Father’s Day - No One to Call Me Daddy

The last couple of weeks have been difficult for me to sit down and write for my blog.  I was having major writers block.  When an idea came to me it was usually when I was driving and couldn’t write it down and for me, it I do not capture it when it comes to me it generally nevers comes back or it doesn't sound as good later when i sit down to write. 

I also knew that with Father’s Day approaching, I would be expected to write a powerful piece about this difficult day, so the pressure was also creating a mental writing block.  All of these blocks changed this evening when I received a blog message from a grieving dad that lost his daughter last August.  I won’t go into all of the details, but she was almost 3 years old and suffered from an unknown genetic issue.  His youngest and only living child is showing signs of the same condition and it has left her with the inability to speak.  He ended the message with “I will never have anyone call me “daddy”.  I am not looking forward to Father’s Day this year”.

Those words broke my heart, I get the part about not looking forward to Father’s Day, and all of us grieving dads understand that.  But to hear him say “I will never have anyone call me daddy” really hit me.  It hit me because I am in the same situation.  I realized again that I too will never have one of my children call me daddy.  Since my wife and I are carriers of a rare genetic disorder, we will never be able to have our own biological children.  And with the roadblocks of adoption, the chances of us adopting has also becoming less likely.

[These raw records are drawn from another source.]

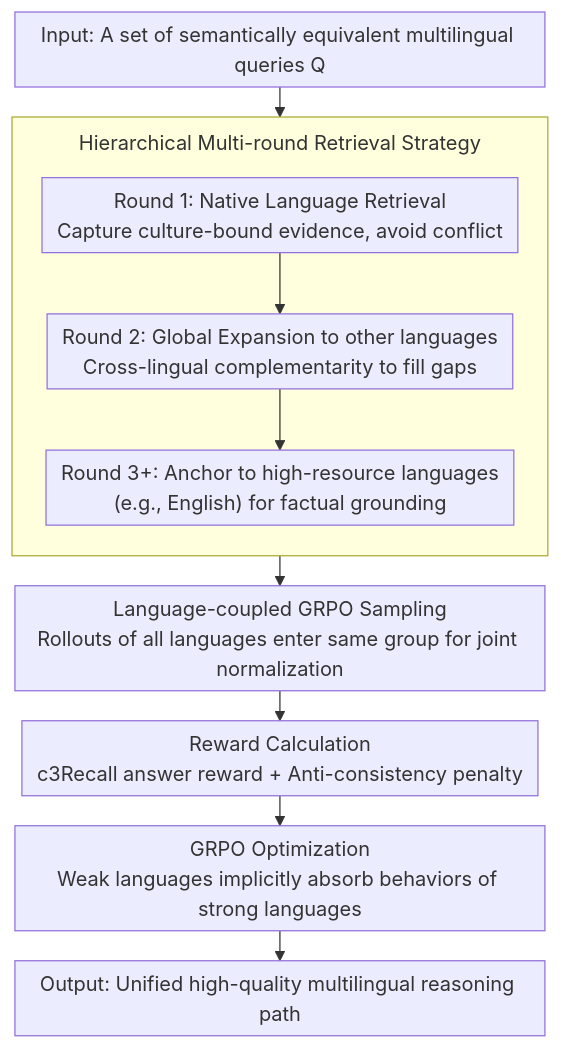
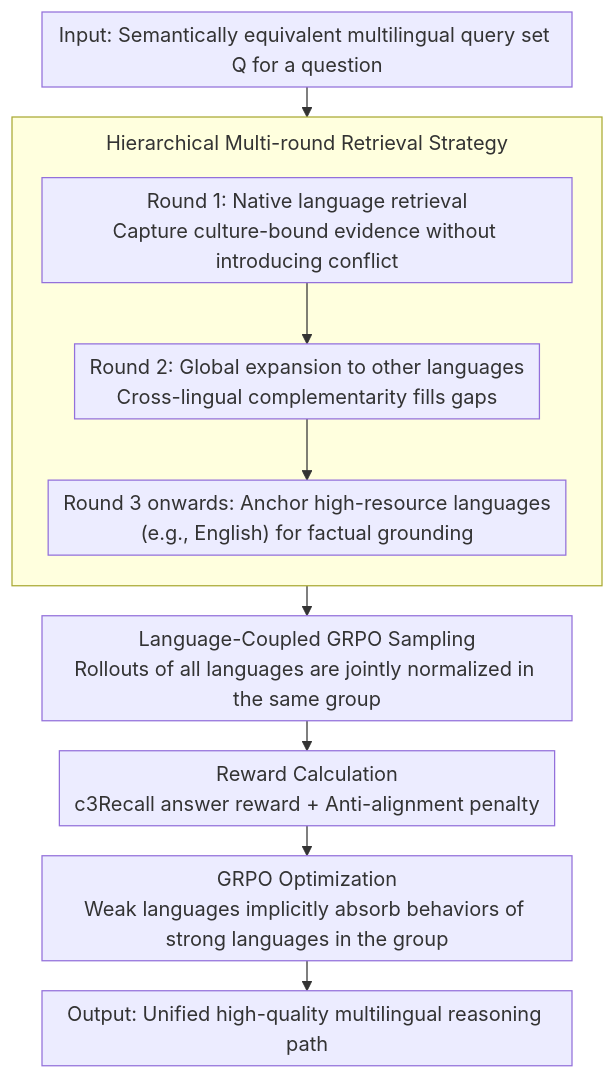
Before and after one commit to zhaoyang97/Paper-Notes-en: the diagram in docs/ACL2026/information_retrieval/language-coupled_reinforcement_learning_for_multilingual_retrieval-augmented_gen.md, drawn with Mermaid. The commit also changed other lines of this file and 5084 other files, not shown here.

````diff
--- a/docs/ACL2026/information_retrieval/language-coupled_reinforcement_learning_for_multilingual_retrieval-augmented_gen.md
+++ b/docs/ACL2026/information_retrieval/language-coupled_reinforcement_learning_for_multilingual_retrieval-augmented_gen.md
@@ -42,14 +42,14 @@
 ```mermaid
 %%{init: {'flowchart': {'rankSpacing': 24, 'nodeSpacing': 28, 'padding': 6, 'wrappingWidth': 400, 'subGraphTitleMargin': {'top': 8, 'bottom': 16}}}}%%
 flowchart TD
-    A["Input: A set of semantically equivalent multilingual queries Q"] --> RET
+    A["Input: Semantically equivalent multilingual query set Q for a question"] --> RET
     subgraph RET["Hierarchical Multi-round Retrieval Strategy"]
         direction TB
-        B["Round 1: Native Language Retrieval<br/>Capture culture-bound evidence, avoid conflict"] --> C["Round 2: Global Expansion to other languages<br/>Cross-lingual complementarity to fill gaps"]
-        C --> D["Round 3+: Anchor to high-resource languages<br/>(e.g., English) for factual grounding"]
+        B["Round 1: Native language retrieval<br/>Capture culture-bound evidence without introducing conflict"] --> C["Round 2: Global expansion to other languages<br/>Cross-lingual complementarity fills gaps"]
+        C --> D["Round 3 onwards: Anchor high-resource languages<br/>(e.g., English) for factual grounding"]
     end
-    RET --> E["Language-coupled GRPO Sampling<br/>Rollouts of all languages enter same group for joint normalization"]
-    E --> F["Reward Calculation<br/>c3Recall answer reward + Anti-consistency penalty"]
-    F --> G["GRPO Optimization<br/>Weak languages implicitly absorb behaviors of strong languages"]
+    RET --> E["Language-Coupled GRPO Sampling<br/>Rollouts of all languages are jointly normalized in the same group"]
+    E --> F["Reward Calculation<br/>c3Recall answer reward + Anti-alignment penalty"]
+    F --> G["GRPO Optimization<br/>Weak languages implicitly absorb behaviors of strong languages in the group"]
     G --> H["Output: Unified high-quality multilingual reasoning path"]
 ```
````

So there is a strong chance that I will never have a child to spend time with in the park, ballgame, fishing or anywhere else for that matter.  I will never have anyone call me on Father’s Day and say “Happy Father’s Day Dad”.  There is no one to come visit me when I am old.  I feel robbed out of being a dad to a living child.  Someone I can nurture, teach and make their life as happy and as peaceful as possible.

I know I am not the only bereaved parent out there that has no living children and I also know I am not the only grieving dad that is going to struggle with Father's Day this year.  If you know a grieving dad, I ask you to reach out to them this Father’s Day with a card or phone call to let them know that someone is thinking about them on this very difficult day.  I can’t even begin to tell how much these men will appreciate it.  I know a lot of people are afraid to reach out to bereaved parents on these “types” of days out of fear of “making them feel bad or remind them of their loss”.  My response to that is rest assured that these grieving parents already feel bad and they already think about the loss of their child every single day.  You acknowledging their pain adnt eh fact they are still a father even though their child has died will mean a lot them. 

Happy Father’s Day to all of the grieving dads that are out there, know you are not alone on this day and that other grieving dads are carrying the same pain.

Kelly Farley – Fellow Grieving Dad

Author of Grieving Dads: To the Brink and Back



About the Author
Kelly Farley, like many men, was caught up in the rat race of life when he experienced the loss of two children over an 18-month period. He lost his daughter, Katie, in 2004, and son, Noah, in 2006. During the losses and the years that followed, he felt like he was the only dad that had ever experienced such a loss. He realized that society, for the most part, doesn’t feel comfortable with an openly grieving man. That realization inspired him to write his book Grieving Dads: To the Brink and Back. In addition to this book, Kelly maintains a blog at www.GrievingDads.com and is currently pursuing his M.S. Ed. degree in counseling to continue his mission of helping others through profound life experiences. Kelly has a passion for helping people “pick up the pieces” after a profound life event and works as a personal recovery coach to help people put their life back together. Kelly lives in the suburbs of Chicago but still dreams of escaping the rat race. He enjoys spending time with his wife Christine and his four legged friend Buddy.
I'm Grieving, Now What?